→ **AIM OF THE EXERCISE**
Filtering the records below, copy only those lines that include the word "language".

→ **DATA FOR THE TASK**
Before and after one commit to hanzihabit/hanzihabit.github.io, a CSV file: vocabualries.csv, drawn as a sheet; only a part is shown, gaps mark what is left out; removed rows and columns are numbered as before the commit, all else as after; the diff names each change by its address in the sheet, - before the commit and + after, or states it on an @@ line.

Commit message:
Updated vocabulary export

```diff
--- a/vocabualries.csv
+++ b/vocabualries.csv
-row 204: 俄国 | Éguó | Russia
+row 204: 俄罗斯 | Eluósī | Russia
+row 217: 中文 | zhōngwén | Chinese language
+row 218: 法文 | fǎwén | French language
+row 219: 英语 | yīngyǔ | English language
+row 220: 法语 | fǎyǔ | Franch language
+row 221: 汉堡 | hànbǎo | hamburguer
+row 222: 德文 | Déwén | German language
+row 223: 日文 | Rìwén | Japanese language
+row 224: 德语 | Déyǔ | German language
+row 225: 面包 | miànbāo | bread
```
* * *
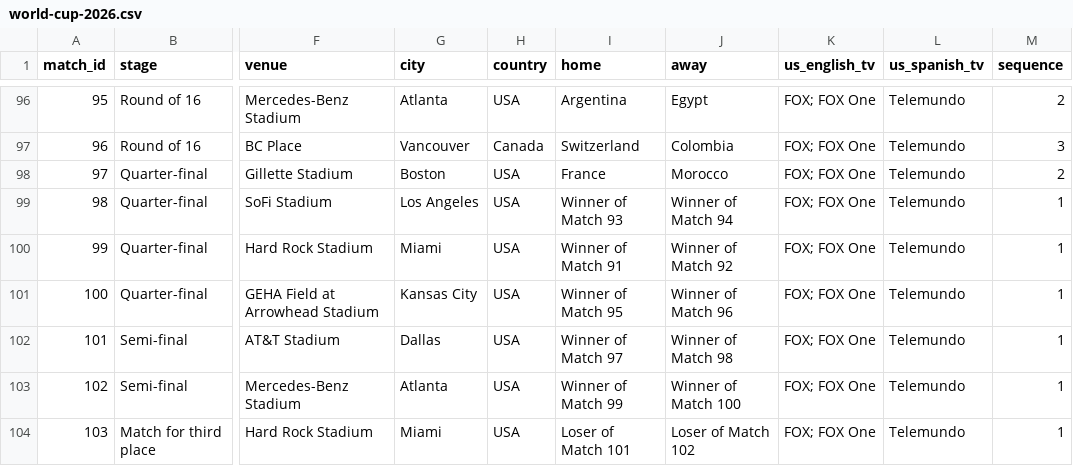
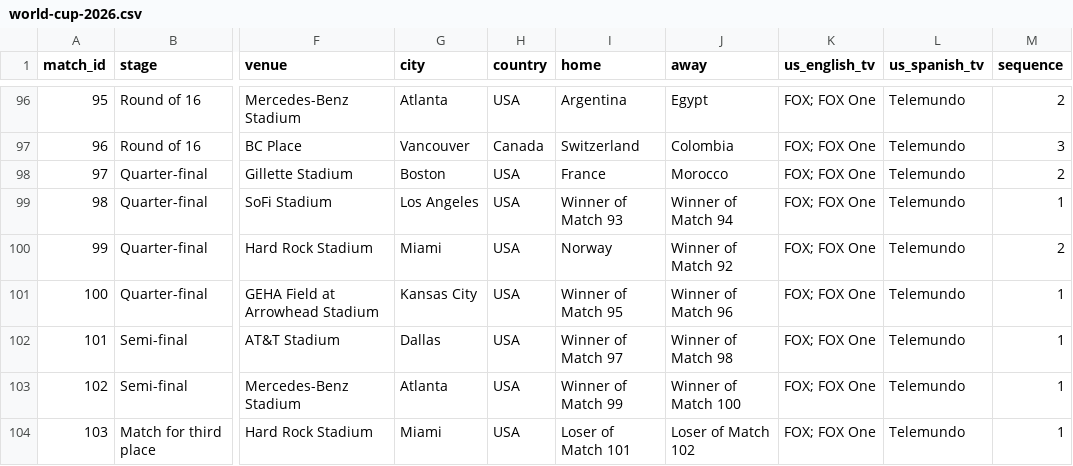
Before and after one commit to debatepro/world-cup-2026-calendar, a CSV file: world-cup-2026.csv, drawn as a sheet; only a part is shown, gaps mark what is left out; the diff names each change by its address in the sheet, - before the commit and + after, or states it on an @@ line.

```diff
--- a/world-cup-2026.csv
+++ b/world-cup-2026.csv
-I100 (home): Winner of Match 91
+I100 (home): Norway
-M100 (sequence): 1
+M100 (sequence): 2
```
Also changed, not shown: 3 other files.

→ **SOLUTION FOR THIS PROBLEM**
+row 217: 中文 | zhōngwén | Chinese language
+row 218: 法文 | fǎwén | French language
+row 219: 英语 | yīngyǔ | English language
+row 220: 法语 | fǎyǔ | Franch language
+row 222: 德文 | Déwén | German language
+row 223: 日文 | Rìwén | Japanese language
+row 224: 德语 | Déyǔ | German language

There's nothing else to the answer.